Article Series: Advising Clients Regarding Their Social Media Presence
Part II: Existing Social Media
Given some recent case law, you should advise your client to be (1) aware of the nature of future postings, but (2) not to delete / modify their pages in order to help their case least the other side cry “spoliation.” A recent case from Virginia is illustrates the point.
A court in Virginia levied a $722,000 sanction award against Isaiah Lester, the widower of a woman killed in a car accident and the widower’s lawyer, Matt Murray. In 2008, truck driver pleaded guilty to charges of involuntary manslaughter for the accidental death of 25-year-old Jessica Lester. Jessica’s parents and her widower, Isaiah Lester, won a massive wrongful death suit in 2010 against Sprouse and his employer at the time of the accident, Allied Concrete Company. A Virginia jury awarded them a massive $10.6 million.
On October 21 (nearly a year later), Judge Edward Hogshire signed a “final order” cutting the jury verdict in half in Lester v. Allied Concrete Company and William Donald Sprouse, and penalizing Lester and his attorney, Murray. The Order reads:
Whereas, the court, having reviewed the evidence and arguments of counsel and carefully considered the extensive pattern of deceptive and obstructionist conduct of Murray and Lester resulting in the sanction award, finds that most of the substantial fees and costs expended by Defendants were necessary and appropriate to address and defend against such conduct…
The attorney Murray was sanctioned for $542,000, while the client, Lester was sanctioned for $180,000.
According to a September 1, 2011, Order from Judge Hogshire, the spoliation began in March 25, 2009, when Murray received a discovery request for the contents of Lester’s Facebook account.
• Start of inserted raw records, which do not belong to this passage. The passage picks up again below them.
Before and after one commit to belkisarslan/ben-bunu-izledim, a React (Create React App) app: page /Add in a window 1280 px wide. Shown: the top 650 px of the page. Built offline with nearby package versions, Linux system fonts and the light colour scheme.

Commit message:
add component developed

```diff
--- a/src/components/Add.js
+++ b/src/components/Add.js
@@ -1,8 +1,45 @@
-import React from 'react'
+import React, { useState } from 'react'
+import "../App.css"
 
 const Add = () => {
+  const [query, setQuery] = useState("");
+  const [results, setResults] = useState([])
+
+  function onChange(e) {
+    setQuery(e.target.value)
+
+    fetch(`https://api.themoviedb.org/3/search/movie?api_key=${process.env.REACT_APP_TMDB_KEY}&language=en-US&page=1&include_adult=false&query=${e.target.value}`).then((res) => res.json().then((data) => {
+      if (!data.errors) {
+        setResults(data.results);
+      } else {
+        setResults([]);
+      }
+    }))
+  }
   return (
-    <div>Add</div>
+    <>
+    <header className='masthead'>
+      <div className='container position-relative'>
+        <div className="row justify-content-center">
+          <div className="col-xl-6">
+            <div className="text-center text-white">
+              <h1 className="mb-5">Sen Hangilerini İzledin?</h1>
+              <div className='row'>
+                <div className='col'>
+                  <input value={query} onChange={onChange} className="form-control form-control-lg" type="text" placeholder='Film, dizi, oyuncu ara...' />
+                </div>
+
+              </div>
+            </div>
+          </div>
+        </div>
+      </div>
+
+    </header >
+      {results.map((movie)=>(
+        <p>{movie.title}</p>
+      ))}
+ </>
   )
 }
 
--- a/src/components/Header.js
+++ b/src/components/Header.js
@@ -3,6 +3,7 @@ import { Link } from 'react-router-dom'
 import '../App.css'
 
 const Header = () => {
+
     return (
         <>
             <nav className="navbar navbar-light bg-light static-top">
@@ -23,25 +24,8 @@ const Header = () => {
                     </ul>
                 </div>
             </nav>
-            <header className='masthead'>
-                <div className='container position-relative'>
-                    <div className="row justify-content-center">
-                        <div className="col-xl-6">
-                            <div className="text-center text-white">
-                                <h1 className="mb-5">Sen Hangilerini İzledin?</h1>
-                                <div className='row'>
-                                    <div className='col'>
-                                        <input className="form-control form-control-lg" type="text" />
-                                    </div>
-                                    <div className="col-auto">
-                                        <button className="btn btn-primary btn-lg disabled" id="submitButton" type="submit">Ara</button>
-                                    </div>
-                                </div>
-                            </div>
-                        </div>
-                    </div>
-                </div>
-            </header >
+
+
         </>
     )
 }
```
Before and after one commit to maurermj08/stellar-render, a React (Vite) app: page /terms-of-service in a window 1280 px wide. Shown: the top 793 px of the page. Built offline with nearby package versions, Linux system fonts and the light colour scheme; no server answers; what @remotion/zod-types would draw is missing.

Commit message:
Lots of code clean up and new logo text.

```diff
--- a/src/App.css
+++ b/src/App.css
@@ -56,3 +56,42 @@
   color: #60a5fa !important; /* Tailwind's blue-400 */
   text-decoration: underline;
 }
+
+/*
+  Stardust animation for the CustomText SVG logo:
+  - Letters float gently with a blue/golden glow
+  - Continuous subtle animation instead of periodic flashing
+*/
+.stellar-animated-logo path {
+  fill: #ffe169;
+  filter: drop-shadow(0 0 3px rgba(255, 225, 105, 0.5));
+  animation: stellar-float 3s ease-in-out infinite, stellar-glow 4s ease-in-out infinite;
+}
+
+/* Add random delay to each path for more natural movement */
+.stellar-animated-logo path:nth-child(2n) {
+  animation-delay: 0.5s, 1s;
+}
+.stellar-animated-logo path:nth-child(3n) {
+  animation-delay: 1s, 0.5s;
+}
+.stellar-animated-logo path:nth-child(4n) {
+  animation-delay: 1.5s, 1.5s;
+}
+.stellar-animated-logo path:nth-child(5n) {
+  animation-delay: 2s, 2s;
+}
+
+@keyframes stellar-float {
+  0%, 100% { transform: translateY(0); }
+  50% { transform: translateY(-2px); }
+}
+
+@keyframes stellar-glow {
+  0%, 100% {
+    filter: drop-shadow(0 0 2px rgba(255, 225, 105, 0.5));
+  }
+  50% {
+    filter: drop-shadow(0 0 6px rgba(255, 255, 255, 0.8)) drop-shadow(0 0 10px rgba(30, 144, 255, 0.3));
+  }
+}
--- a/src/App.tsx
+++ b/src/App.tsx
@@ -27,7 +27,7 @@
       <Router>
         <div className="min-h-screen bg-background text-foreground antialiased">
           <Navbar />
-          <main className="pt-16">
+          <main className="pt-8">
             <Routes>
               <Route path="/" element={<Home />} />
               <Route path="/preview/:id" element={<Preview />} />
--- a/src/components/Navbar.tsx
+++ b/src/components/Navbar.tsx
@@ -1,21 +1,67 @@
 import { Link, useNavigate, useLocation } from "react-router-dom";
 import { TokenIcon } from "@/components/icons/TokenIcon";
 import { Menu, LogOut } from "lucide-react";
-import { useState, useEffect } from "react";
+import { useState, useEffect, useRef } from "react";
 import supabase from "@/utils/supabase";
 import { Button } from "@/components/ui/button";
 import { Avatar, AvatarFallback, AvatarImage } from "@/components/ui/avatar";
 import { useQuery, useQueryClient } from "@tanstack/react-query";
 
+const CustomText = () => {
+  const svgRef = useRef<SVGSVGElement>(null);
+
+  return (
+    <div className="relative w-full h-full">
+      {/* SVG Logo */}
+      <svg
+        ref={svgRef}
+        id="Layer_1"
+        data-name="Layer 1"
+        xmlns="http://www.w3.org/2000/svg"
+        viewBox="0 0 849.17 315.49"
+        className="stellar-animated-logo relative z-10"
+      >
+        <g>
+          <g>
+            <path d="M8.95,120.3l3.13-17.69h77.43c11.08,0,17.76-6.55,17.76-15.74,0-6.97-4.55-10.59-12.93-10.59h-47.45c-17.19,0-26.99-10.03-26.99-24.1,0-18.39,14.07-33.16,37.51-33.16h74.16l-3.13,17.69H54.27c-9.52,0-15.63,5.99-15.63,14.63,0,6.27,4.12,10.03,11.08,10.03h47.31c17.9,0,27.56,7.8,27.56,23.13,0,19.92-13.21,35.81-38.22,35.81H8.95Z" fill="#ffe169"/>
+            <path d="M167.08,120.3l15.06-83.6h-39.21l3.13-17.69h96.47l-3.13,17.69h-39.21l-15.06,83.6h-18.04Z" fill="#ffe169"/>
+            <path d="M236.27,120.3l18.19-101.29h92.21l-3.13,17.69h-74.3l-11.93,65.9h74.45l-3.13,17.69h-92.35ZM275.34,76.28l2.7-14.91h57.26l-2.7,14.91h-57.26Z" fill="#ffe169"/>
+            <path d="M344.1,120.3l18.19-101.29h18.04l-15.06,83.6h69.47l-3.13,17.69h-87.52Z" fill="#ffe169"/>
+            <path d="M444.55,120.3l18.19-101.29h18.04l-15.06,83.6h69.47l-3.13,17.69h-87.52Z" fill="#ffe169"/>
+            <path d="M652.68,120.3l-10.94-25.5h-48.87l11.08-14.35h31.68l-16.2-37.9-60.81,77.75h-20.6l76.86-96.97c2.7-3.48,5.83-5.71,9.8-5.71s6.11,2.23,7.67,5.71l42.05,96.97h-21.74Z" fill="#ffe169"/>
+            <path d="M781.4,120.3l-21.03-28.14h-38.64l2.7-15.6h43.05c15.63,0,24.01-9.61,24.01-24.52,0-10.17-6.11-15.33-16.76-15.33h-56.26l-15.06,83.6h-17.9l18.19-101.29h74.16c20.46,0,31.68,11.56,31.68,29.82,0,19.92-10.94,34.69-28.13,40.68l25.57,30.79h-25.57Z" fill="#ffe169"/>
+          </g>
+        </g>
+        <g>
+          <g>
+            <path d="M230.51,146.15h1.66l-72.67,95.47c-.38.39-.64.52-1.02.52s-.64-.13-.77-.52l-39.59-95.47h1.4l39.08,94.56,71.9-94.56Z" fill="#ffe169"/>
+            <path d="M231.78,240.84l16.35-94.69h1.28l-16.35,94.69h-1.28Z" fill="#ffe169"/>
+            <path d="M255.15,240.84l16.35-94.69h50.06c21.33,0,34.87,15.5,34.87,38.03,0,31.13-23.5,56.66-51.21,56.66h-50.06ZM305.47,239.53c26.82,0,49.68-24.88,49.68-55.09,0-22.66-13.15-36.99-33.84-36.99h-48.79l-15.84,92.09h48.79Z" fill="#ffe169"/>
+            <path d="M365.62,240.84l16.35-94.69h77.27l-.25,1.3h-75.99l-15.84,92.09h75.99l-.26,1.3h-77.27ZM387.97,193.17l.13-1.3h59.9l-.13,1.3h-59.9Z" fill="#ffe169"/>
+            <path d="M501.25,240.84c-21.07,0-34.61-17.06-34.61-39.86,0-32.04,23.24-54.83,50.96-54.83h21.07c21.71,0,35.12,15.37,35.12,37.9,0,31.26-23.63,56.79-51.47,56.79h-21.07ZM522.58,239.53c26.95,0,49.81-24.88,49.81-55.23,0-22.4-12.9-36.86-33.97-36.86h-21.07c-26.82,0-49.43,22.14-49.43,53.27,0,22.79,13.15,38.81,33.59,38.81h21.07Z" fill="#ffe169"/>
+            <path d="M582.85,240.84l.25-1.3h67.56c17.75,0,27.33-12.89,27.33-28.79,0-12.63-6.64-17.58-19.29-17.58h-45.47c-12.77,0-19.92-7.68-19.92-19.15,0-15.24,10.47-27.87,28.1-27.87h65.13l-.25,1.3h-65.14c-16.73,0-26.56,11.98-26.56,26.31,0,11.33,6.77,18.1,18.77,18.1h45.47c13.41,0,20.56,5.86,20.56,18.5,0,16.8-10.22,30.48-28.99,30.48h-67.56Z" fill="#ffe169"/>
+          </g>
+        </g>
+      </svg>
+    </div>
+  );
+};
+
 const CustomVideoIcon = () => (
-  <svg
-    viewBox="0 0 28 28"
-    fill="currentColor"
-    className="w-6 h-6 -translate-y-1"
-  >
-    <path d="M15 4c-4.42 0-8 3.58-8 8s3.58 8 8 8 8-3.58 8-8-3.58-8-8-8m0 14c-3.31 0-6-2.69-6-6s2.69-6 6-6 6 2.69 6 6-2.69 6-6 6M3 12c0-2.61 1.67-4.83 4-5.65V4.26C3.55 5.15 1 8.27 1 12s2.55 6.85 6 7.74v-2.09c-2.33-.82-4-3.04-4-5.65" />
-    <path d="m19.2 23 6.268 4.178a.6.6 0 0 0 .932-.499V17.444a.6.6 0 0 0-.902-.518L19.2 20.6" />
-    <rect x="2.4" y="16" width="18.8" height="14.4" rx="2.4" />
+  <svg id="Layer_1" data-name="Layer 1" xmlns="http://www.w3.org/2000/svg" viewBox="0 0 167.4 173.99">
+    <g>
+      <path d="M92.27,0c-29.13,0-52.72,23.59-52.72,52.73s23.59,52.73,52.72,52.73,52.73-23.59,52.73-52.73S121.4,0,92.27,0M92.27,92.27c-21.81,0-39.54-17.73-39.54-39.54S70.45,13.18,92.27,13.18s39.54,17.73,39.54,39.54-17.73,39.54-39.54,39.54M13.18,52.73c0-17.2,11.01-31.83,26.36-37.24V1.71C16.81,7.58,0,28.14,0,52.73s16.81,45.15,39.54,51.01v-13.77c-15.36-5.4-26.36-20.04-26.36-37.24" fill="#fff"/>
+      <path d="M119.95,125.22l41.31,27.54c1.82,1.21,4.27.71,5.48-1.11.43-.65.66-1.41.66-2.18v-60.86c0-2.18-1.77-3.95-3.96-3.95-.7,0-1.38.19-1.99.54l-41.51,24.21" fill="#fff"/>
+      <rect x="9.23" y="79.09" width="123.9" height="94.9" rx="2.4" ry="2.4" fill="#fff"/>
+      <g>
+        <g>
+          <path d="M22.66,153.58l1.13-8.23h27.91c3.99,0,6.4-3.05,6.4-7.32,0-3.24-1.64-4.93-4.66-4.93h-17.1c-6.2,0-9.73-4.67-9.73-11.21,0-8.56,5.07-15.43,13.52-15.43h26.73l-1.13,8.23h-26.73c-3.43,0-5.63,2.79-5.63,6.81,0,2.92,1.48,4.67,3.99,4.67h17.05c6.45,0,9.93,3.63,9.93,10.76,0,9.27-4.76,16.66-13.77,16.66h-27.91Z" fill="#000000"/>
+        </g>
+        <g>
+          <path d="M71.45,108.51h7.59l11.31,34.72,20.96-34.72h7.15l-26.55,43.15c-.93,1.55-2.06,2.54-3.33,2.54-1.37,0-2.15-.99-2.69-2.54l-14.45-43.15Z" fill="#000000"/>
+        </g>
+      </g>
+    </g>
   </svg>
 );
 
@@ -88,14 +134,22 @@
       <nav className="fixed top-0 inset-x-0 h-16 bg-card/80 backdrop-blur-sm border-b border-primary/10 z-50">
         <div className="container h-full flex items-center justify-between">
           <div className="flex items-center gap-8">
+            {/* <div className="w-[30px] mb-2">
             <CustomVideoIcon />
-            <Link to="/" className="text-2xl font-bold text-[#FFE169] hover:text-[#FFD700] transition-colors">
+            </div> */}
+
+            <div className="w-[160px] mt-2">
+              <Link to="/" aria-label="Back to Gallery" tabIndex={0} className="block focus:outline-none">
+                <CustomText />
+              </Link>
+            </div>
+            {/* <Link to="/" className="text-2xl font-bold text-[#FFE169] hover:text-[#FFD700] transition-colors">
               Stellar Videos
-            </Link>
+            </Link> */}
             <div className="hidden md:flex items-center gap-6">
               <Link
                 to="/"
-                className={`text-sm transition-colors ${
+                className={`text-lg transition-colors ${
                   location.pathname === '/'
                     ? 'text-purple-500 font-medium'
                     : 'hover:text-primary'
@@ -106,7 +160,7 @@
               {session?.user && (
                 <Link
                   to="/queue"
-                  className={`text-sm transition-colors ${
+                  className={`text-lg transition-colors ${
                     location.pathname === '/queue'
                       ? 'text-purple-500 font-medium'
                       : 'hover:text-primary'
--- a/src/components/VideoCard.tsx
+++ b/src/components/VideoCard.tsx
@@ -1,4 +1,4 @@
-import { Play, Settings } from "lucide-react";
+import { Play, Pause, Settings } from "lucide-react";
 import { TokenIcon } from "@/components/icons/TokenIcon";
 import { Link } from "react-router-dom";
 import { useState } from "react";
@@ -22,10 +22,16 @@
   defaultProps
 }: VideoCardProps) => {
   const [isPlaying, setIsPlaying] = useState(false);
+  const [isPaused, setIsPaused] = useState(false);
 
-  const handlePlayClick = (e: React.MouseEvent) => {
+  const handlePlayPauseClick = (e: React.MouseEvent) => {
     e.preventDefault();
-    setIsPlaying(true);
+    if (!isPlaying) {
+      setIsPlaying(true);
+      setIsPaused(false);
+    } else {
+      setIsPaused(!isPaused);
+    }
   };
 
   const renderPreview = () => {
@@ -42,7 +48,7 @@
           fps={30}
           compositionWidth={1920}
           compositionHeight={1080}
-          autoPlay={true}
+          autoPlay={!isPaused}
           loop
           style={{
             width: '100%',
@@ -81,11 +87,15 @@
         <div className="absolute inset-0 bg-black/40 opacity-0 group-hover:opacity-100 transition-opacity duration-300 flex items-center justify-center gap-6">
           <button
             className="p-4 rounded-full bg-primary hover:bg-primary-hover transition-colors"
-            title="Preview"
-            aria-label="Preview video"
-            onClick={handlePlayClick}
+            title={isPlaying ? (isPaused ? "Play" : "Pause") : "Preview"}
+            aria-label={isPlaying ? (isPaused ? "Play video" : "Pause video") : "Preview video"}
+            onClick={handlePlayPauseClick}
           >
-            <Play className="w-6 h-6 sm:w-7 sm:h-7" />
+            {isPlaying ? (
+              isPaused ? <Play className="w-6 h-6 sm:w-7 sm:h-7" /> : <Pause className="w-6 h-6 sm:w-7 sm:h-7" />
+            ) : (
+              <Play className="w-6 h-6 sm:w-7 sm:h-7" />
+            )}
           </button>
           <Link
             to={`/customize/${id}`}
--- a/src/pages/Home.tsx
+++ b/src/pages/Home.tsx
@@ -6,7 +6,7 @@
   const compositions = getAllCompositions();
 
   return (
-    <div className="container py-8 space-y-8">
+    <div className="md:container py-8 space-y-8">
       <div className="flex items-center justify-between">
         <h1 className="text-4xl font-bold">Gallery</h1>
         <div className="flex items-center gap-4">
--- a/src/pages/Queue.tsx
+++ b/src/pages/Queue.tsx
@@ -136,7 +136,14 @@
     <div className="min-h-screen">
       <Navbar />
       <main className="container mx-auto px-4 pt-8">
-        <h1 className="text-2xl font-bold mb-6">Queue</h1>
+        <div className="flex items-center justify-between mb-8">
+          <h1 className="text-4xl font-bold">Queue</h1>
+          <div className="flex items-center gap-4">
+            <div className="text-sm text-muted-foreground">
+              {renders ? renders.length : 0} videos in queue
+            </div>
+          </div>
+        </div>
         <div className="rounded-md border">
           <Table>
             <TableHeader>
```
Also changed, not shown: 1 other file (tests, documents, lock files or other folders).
Attached was a photo of Lester wearing a “I [heart] hot moms” t-shirt, and holding a beer can with other young adults..
According to the deposition testimony Marlina Smith, Muarry’s paralegal, the attorney instructed her to tell Lester to “clean up” his Facebook page because, “we don’t want blowups of this stuff at trial.” Smith emailed that message to Lester the next day. On March 26, 2009, according to the Court’s Order, Murray came up with a scheme to take down or deactivate Lester’s Facebook account so that he could respond that he had no Facebook page on the date the discovery request was signed. When defense attorneys filed a Motion to Compel, Murray instructed Lester to reactivate the account. But in a December 16, 2009, deposition, Lester denied deactivating the account. Murray is also accused of withholding the email from Smith instructing Lester to clean up his Facebook page when he was ordered to produce it shortly before the trial began. Murray falsely claimed after the trial that the omission was the paralegal’s mistake, according to the court order.
In summary, whether you are an attorney advising a client with claims that may be affected by social media, or a client or potential litigant actively using social media, it behooves you to be mindful that social media is the first place opposing counsel is going to look to in responding to a claim. A careful pre-suit/pre-engagement social media review of existing social media postings, and frank conversations with client regarding future social media postings are, accordingly, an integral part of your due diligence.